As I say, scary if you tow heavy loads, but tow bars are but one problem. Even worse is the rot that causes cracks to the Navara’s chassis around the spring hangers. Although Nissan have not admitted there is a problem , the fact remains that even D40 Navaras manufactured only recently are prone to rot. 2006 versions in particular seem to suffer badly. There are cases galore of owners complaining that their pride ‘n joys are quite literally falling apart at the seams.
Whilst researching the subject, I found this post on an Irish 4×4 enthusiasts’ forum. It is self-explanatory: –
I was taking to the guy who does my DOE’s (MOT) when I was getting the D22 done and he says he sees loads of D40’s coming in with this problem, always in the same place, passengers side, outside of the chassis leg, just behind the forward tub mounting point. Starts off as corrosion, ends in a crack, mine is just about going from the corrosion stage and will need to be plated.
They have no problem signing off a chassis like this as long as it has been properly plated along with an engineers report which they can provide.
In the UK also, the problem has become so bad, there is now a Facebook group who call themselves the Nissan Navara snapped chassis group – this in itself speaks volumes!
The following eight images are all of UK-based D40 Nissan Navaras, a model which – correct me if I’m wrong – wasn’t launched until 2006.

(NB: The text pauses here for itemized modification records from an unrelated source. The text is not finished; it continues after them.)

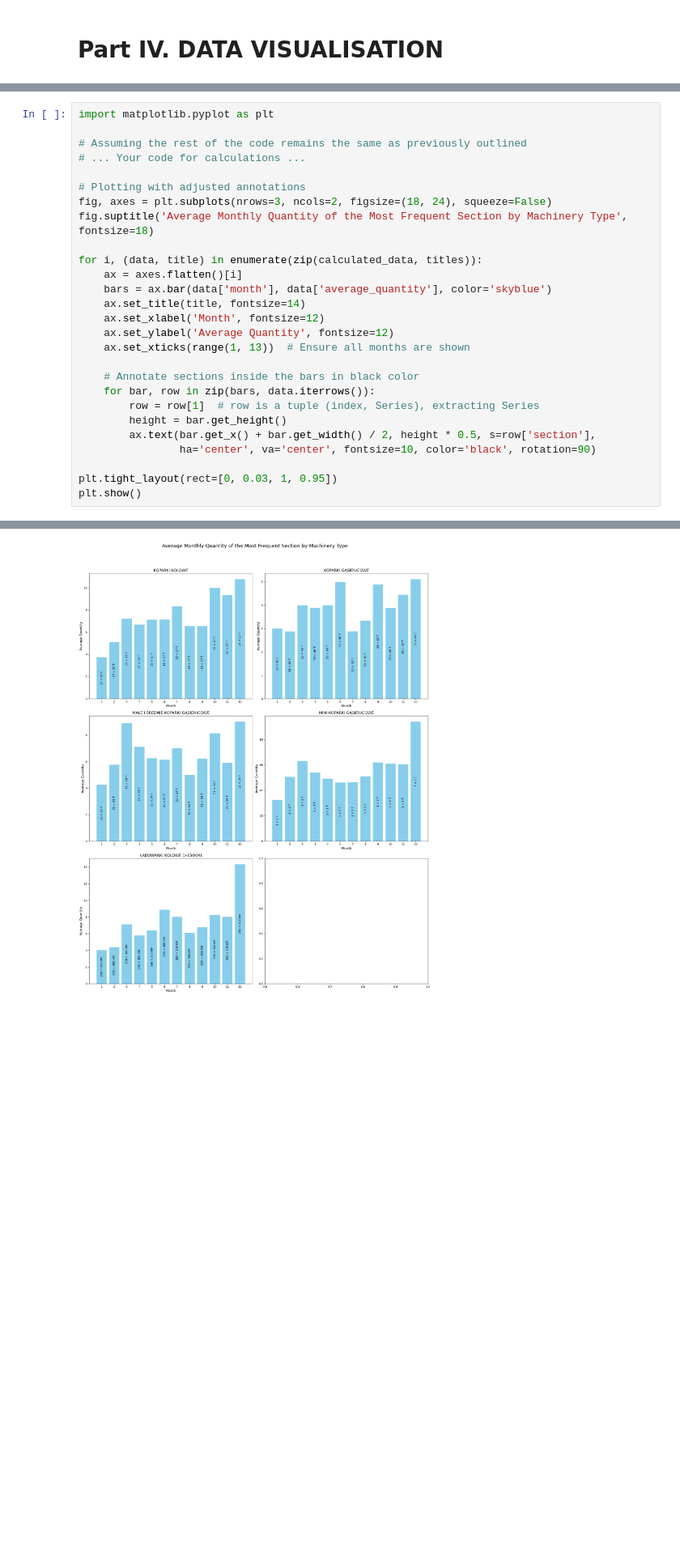
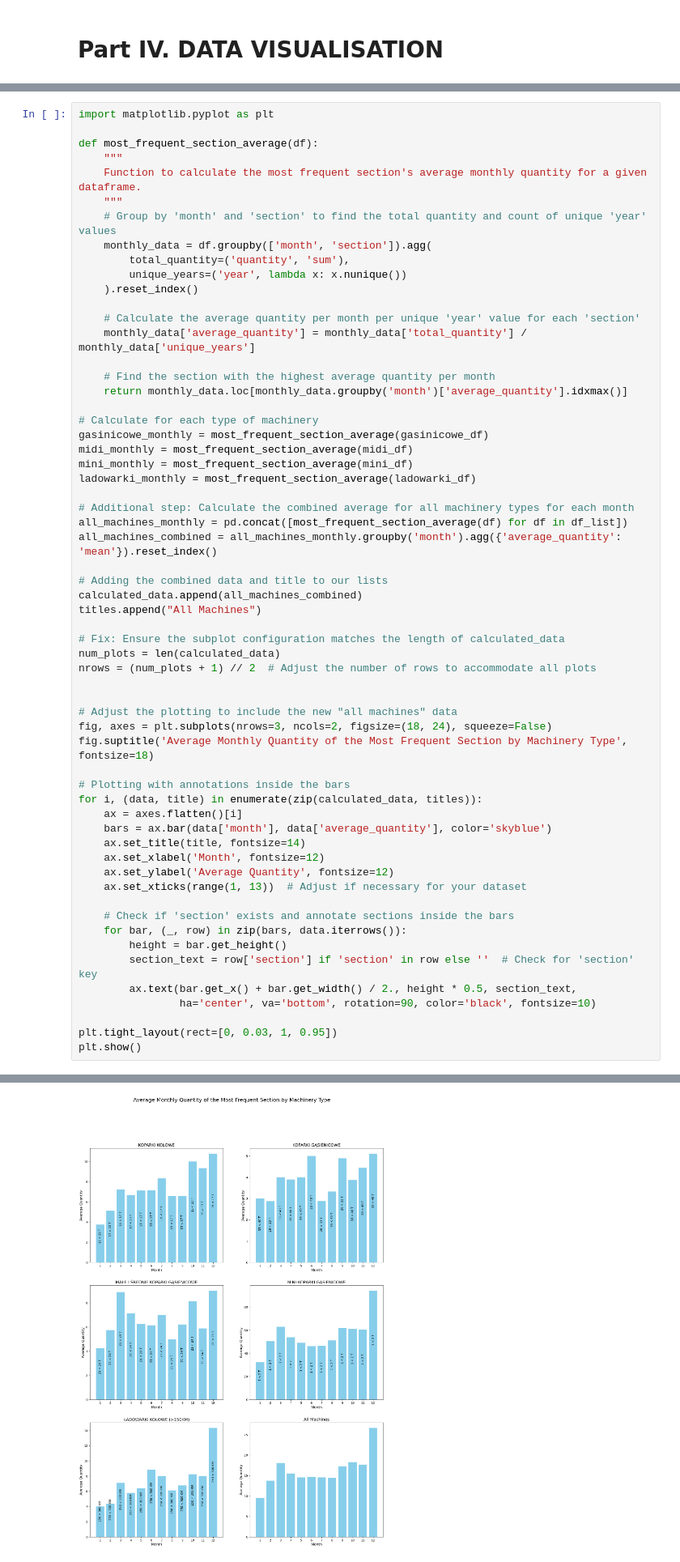
Before and after one commit to drajczak/cm-market-analysys, a Jupyter notebook: cm-market-analysys.ipynb, the cells around one changed output, grey strips where cells are left out. Shown at 81% size. Saved outputs shown, nothing was run; the diff lists cells and outputs as text; blank space fills up the shorter version.

Commit message:
corrected visualisations

```diff
--- a/cm-market-analysys.ipynb
+++ b/cm-market-analysys.ipynb
@@ -824,27 +825,60 @@ most_frequent_section_per_month
 # %%
 import matplotlib.pyplot as plt
 
-# Assuming the rest of the code remains the same as previously outlined
-# ... Your code for calculations ...
+def most_frequent_section_average(df):
+    """
+    Function to calculate the most frequent section's average monthly quantity for a given dataframe.
+    """
+    # Group by 'month' and 'section' to find the total quantity and count of unique 'year' values
+    monthly_data = df.groupby(['month', 'section']).agg(
+        total_quantity=('quantity', 'sum'),
+        unique_years=('year', lambda x: x.nunique())
+    ).reset_index()
 
-# Plotting with adjusted annotations
+    # Calculate the average quantity per month per unique 'year' value for each 'section'
+    monthly_data['average_quantity'] = monthly_data['total_quantity'] / monthly_data['unique_years']
+
+    # Find the section with the highest average quantity per month
+    return monthly_data.loc[monthly_data.groupby('month')['average_quantity'].idxmax()]
+
+# Calculate for each type of machinery
+gasinicowe_monthly = most_frequent_section_average(gasinicowe_df)
+midi_monthly = most_frequent_section_average(midi_df)
+mini_monthly = most_frequent_section_average(mini_df)
+ladowarki_monthly = most_frequent_section_average(ladowarki_df)
+
+# Additional step: Calculate the combined average for all machinery types for each month
+all_machines_monthly = pd.concat([most_frequent_section_average(df) for df in df_list])
+all_machines_combined = all_machines_monthly.groupby('month').agg({'average_quantity': 'mean'}).reset_index()
+
+# Adding the combined data and title to our lists
+calculated_data.append(all_machines_combined)
+titles.append("All Machines")
+
+# Fix: Ensure the subplot configuration matches the length of calculated_data
+num_plots = len(calculated_data)
+nrows = (num_plots + 1) // 2  # Adjust the number of rows to accommodate all plots
+
+
+# Adjust the plotting to include the new "all machines" data
 fig, axes = plt.subplots(nrows=3, ncols=2, figsize=(18, 24), squeeze=False)
 fig.suptitle('Average Monthly Quantity of the Most Frequent Section by Machinery Type', fontsize=18)
 
+# Plotting with annotations inside the bars
 for i, (data, title) in enumerate(zip(calculated_data, titles)):
     ax = axes.flatten()[i]
     bars = ax.bar(data['month'], data['average_quantity'], color='skyblue')
     ax.set_title(title, fontsize=14)
     ax.set_xlabel('Month', fontsize=12)
     ax.set_ylabel('Average Quantity', fontsize=12)
-    ax.set_xticks(range(1, 13))  # Ensure all months are shown
+    ax.set_xticks(range(1, 13))  # Adjust if necessary for your dataset
 
-    # Annotate sections inside the bars in black color
-    for bar, row in zip(bars, data.iterrows()):
-        row = row[1]  # row is a tuple (index, Series), extracting Series
+    # Check if 'section' exists and annotate sections inside the bars
+    for bar, (_, row) in zip(bars, data.iterrows()):
         height = bar.get_height()
-        ax.text(bar.get_x() + bar.get_width() / 2, height * 0.5, s=row['section'],
-                ha='center', va='center', fontsize=10, color='black', rotation=90)
+        section_text = row['section'] if 'section' in row else ''  # Check for 'section' key
+        ax.text(bar.get_x() + bar.get_width() / 2., height * 0.5, section_text,
+                ha='center', va='bottom', rotation=90, color='black', fontsize=10)
 
 plt.tight_layout(rect=[0, 0.03, 1, 0.95])
 plt.show()
@@ -852 +887 @@ plt.show()
-[figure, old version]
+[figure, new version]
```
Also changed, not shown: parts of 6 cells of this notebook.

But is the problem simply due to bad design from Day One, or some of Nissan’s worldwide manufacturing plants using inferior steel in its products, or could it be that owners are unwittingly adding to the corrosion problem themselves?

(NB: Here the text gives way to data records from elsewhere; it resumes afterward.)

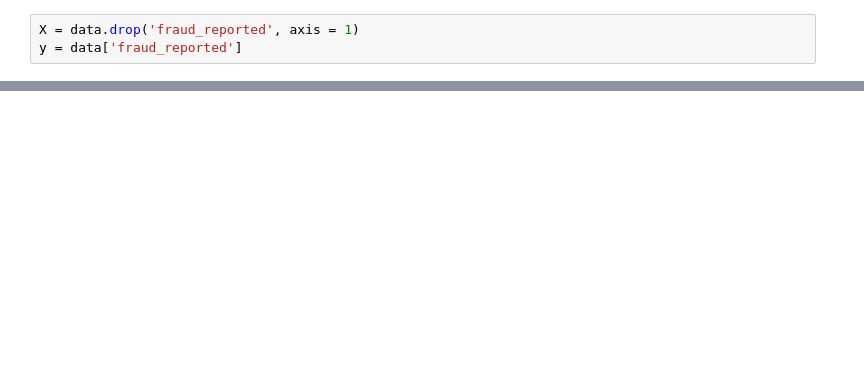
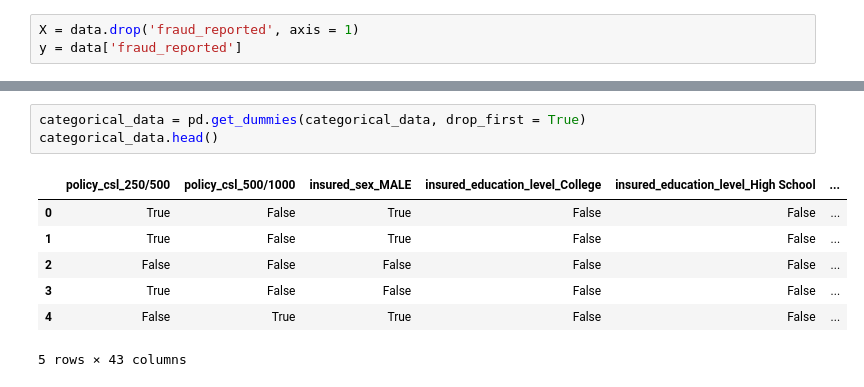
Before and after one commit to michael-099/iCogLabs-training-tasks, a Jupyter notebook: Fraud Detection/fraud_detection.ipynb, the cells around one changed output, grey strips where cells are left out. Cells and saved outputs as stored; diff of their text form; blank space fills up the shorter version.

```diff
--- a/Fraud Detection/fraud_detection.ipynb
+++ b/Fraud Detection/fraud_detection.ipynb
@@ -178,0 +195,11 @@ categorical_data.head()
+# %%
+categorical_data = pd.get_dummies(categorical_data, drop_first = True)
+categorical_data.head()
+# %% [output]
+|  | policy_csl_250/500 | policy_csl_500/1000 | insured_sex_MALE | insured_education_level_College | insured_education_level_High School | ... |
+| 0 | True | False | True | False | False | ... |
+| 1 | True | False | True | False | False | ... |
+| 2 | False | False | False | False | False | ... |
+| 3 | True | False | False | False | False | ... |
+| 4 | False | True | True | False | False | ... |
+5 rows × 43 columns
```
Also changed, not shown: parts of 17 cells of this notebook.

Well it seems that when owners modify the suspension set-up, that can definitely speed up the process. Adding airbag suspension for instance can lead to warranty disputes (understandable given that the factory set-up has been altered), and weight too is a vital factor. Exceed a manufacturer’s payload, you are asking for trouble. Here follows a quote from an Aussie 4×4 enthusiast on an independent Nissan forum:-
This guy is going on about how the total weight was within the GVM (gross vehicle weight rating) limits. It is not always a question of total weight, but the weight distribution. Judging from the pictures, it looks to me as if he overloaded with too much weight behind the rear wheels. Any chassis will bend under such circumstances.

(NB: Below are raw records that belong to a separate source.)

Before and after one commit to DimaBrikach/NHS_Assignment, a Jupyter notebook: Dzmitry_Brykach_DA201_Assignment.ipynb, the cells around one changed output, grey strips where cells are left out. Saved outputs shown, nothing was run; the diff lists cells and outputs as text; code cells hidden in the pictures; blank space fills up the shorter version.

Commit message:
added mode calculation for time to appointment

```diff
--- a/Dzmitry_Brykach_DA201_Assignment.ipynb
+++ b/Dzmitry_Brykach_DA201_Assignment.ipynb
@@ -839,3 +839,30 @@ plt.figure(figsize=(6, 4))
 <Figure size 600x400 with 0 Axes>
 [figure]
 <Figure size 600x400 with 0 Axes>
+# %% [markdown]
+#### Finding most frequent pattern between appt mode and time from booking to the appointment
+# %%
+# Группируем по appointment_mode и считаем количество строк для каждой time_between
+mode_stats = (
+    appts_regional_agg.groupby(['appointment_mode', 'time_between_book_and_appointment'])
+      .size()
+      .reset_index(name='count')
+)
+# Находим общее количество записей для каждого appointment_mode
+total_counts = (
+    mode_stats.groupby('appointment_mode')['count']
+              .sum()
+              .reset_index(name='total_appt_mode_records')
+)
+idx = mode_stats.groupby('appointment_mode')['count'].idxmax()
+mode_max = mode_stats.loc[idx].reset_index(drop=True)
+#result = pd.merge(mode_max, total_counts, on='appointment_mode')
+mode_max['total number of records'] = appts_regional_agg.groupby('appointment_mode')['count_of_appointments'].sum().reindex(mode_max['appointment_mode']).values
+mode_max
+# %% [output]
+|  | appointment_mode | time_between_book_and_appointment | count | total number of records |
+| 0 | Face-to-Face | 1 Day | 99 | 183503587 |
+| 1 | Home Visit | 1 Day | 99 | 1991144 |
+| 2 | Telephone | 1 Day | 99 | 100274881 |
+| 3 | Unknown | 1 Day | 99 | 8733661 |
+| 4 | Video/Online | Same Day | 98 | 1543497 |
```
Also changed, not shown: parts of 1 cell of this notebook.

Edit: In addition, he had fitted airbags to the rear springs, which changed the chassis load to a point loading situation as opposed to distributing the load, and he had two long-range fuel tanks fitted, a 130l tank behind the rear axle and another 120 l in front. Methinks he just overloaded.
All good points. The thing is, Nissan are not likely to admit responsibility for rust attacking their chassis, even if the vehicles in question are less than 10 years old, nor are they going to refund customers who alter their products by adding aftermarket accessories. Likewise, it’s the responsibility of the owner to ensure his/her vehicle is not overloaded.
And what of camper conversions, many of which are demountable as the pick-up is ideally suited for this role? Who is liable when your overnight accommodation decides to part company with the cab – the manufacturer, the conversion company, you for overloading your vehicle?
Who knows what the answer is? All we at Europe 4×4 Mag are advising is …
CHECK THE CHASSIS ON YOUR PICK-UP!!!
After all, it may cost you some cash to have the rot or cracks/potential cracks repaired/strengthened before they occur, but it’s better than causing an accident or getting stuck in the middle of nowhere.
Don’t forget, in the case of even a standard crew-cab Navara (or any make of pick-up), in the event of a major collision, the rear section could become totally detached, meaning that you go can one way, your rear-seat passengers – including your children – can go another!
Scaremongering? We don’t think so, prevention is a lot better than cure!
And just in case you think other makes of 4×4 pick-up such as Toyota, Mitsubishi and Ford are immune from this problem, think again. Here’s a selection of non-Nissans …